2. CRAFT: We want to see a solid understanding of your chosen media, whatever it is. If you decide to submit work in more than one media, then all of them need to be at an equal level of competence. Don't submit a little of this and a little of that, hoping that something will stick, like spaghetti on a wall.

3. DESIGN AND COMPOSITION: Do you have a solid grasp of design and composition? Have you made a conscious decision about every element of your piece? For instance, are the subjects in the majority of your submissions plopped automatically into the middle of the canvas or thoughtfully placed to carry out your central idea?

4. PERSONAL VISION: Are you creating art based on a personal vision or simply copying photographs? (It is well-known that photographic images flatten and distort three-dimensional subjects like animals, so the artist must learn how to compensate for that if their goal is a realistic representation.) What do YOU have to say about lions and elk, butterflies and buzzards? Let your opinion, point of view and passion come through. HAVE an opinion, point of view and passion about your subjects.

5. KNOWLEDGE: Do you understand basic animal anatomy? Do you understand the habitat of the species you are representing? Have you learned about their behavior as an inspiration for your work? Or is everyone just standing around? If you put an animal in a realistic setting, you are now a landscape painter too. Are both your animals and any habitat shown depicted at the same level? Or does one lag behind the other?

Animals are specialized subject matter that require study and the accumulation of knowledge over time to represent successfully. There are no shortcuts.

We are looking for artists who have mastered their art and craft at a consistent level and who present us with a body of five works which all reflect that level.

Good luck!

Monday, February 21, 2011

James Coe is Woodson's 2011 Master artist!

 James Coe selected as the
Leigh Yawkey Woodson Art Museum's 32nd Master artist

James Coe

We are proud to announce that Society of Animal Artists Signature Member James Coe has been selected as the Leigh Yawkey Woodson Art Museum’s 2011 Master Artist and will be honored during the Museum’s 36th annual Birds in Art this fall. James has been a member of SAA since 2003 and has served on the Executive Board since 2009. An award-winning artist, he received the Hiram Blavelt Purchase Award in 2006, the Award of Excellence in 2008 and the “Western Art Collector” award in 2010.
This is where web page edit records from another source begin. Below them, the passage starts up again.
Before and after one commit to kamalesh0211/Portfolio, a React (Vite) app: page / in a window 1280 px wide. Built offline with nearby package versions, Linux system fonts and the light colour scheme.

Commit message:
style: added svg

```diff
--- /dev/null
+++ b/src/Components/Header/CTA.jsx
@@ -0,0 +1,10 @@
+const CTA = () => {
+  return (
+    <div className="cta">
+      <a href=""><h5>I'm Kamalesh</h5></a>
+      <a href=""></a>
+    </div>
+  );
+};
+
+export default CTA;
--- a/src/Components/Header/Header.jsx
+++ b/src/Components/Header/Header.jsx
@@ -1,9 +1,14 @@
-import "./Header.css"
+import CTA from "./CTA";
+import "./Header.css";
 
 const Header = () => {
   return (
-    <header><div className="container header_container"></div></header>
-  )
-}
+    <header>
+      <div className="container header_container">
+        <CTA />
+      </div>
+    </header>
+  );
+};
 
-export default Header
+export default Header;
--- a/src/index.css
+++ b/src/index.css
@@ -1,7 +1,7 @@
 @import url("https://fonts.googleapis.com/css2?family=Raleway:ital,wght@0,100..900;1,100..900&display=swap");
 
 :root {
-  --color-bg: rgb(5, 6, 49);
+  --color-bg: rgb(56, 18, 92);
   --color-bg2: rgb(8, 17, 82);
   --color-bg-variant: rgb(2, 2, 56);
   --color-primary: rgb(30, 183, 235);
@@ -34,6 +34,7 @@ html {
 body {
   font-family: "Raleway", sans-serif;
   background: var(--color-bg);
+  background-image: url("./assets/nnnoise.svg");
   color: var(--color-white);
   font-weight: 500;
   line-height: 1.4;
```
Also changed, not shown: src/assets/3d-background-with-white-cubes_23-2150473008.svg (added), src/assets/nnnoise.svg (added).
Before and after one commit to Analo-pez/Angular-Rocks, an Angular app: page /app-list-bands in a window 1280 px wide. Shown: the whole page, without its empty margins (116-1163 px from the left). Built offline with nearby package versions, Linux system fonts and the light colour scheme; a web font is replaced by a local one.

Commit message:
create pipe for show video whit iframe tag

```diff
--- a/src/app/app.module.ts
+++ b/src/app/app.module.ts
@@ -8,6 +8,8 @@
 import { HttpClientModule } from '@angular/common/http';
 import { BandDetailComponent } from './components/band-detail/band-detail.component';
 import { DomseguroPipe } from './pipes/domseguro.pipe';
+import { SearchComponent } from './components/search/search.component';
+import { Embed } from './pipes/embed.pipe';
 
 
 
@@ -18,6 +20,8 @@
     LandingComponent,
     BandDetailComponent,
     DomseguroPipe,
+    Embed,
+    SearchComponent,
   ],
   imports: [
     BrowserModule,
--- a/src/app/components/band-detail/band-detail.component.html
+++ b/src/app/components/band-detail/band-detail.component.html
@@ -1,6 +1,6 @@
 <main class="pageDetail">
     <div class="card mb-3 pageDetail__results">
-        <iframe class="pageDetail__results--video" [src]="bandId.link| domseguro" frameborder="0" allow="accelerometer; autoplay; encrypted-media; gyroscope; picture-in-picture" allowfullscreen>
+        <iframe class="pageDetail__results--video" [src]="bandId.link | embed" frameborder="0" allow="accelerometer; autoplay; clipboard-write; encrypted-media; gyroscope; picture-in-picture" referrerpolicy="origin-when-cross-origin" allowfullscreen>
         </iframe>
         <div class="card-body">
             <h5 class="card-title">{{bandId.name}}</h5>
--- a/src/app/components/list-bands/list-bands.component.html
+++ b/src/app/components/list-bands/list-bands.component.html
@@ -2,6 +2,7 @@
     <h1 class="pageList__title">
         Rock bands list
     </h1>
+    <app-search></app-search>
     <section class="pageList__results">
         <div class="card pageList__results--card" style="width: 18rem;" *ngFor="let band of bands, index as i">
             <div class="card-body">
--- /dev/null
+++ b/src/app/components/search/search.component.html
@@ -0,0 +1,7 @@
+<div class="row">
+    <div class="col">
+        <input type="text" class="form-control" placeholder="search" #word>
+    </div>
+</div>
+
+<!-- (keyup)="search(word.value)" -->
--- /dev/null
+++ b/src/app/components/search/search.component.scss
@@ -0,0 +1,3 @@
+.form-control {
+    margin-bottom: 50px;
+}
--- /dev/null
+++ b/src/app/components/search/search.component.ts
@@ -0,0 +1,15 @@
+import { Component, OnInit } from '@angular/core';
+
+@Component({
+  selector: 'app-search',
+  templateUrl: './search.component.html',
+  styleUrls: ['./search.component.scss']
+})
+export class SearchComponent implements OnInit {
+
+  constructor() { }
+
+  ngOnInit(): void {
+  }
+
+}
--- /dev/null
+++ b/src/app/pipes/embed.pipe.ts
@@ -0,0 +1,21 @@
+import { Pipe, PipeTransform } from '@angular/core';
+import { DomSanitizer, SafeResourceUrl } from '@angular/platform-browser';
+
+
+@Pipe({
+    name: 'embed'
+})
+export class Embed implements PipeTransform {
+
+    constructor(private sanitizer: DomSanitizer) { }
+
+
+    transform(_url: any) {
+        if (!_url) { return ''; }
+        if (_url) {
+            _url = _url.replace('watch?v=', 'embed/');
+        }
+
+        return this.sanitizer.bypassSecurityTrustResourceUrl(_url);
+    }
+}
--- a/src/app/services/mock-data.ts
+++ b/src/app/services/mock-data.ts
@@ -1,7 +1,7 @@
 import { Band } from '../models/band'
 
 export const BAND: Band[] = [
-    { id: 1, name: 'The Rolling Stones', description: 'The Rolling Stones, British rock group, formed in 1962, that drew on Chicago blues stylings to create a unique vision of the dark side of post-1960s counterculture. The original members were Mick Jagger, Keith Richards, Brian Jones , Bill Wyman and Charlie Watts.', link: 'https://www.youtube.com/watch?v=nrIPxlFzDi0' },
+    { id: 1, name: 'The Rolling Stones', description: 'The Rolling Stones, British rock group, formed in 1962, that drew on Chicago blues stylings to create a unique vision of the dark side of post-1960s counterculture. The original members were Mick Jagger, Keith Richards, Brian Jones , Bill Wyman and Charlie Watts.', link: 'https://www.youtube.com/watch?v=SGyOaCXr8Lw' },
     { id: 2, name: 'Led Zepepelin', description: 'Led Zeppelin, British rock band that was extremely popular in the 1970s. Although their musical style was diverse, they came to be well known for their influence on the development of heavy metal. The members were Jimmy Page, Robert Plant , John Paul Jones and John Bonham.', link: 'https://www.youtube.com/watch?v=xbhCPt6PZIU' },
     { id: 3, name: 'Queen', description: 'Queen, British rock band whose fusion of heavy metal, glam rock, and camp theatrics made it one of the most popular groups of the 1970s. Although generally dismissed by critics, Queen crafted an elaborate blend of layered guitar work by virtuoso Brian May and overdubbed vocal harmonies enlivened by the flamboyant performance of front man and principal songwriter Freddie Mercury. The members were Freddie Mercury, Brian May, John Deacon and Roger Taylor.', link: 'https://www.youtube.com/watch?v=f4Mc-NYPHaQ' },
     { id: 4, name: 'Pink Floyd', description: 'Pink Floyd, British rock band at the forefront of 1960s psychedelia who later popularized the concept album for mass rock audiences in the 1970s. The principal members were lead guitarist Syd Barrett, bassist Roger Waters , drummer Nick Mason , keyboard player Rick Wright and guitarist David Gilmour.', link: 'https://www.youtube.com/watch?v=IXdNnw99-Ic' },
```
James Coe, Last Light, Potic Creek, 2007, Oil on Belgian linen
Jim Coe is an outstanding painter that goes beyond capturing the essence of wild fowl and landscapes. With his painterly style, he creates a mood and a genuine atmosphere. Jim is ‘an artist’s artist’.  He is invaluable on the SAA Executive Board, as he never fails to bring a thoughtful and intellectual presence to the meetings, and I value his wise counsel on various issues. His contribution to promoting the concept of excellence in the genre of animal art is significant, and he is the ideal selection for this year’s Master Artist at the Leigh Yawkey Woodson’s Birds in Art Exhibition.”  – Diane Mason, President Society of Animal Artists

James Coe, Mill Pond Geese, 2006, Oil on Belgian linen

As the Woodson’s 32nd Master Artist, Coe’s work reflects a synthesis of two styles, weaving his insight and skill as a trained naturalist into fresh, deftly painted landscapes. Coe first became enamored with egrets and shorebirds that flocked to salt marshes near his suburban New York City boyhood home. After working for years as a field guide illustrator, he ventured into the art world and began painting landscapes en plein air.

For more information, check out the official announcement from Leigh Yawkey Woodson Art Museum.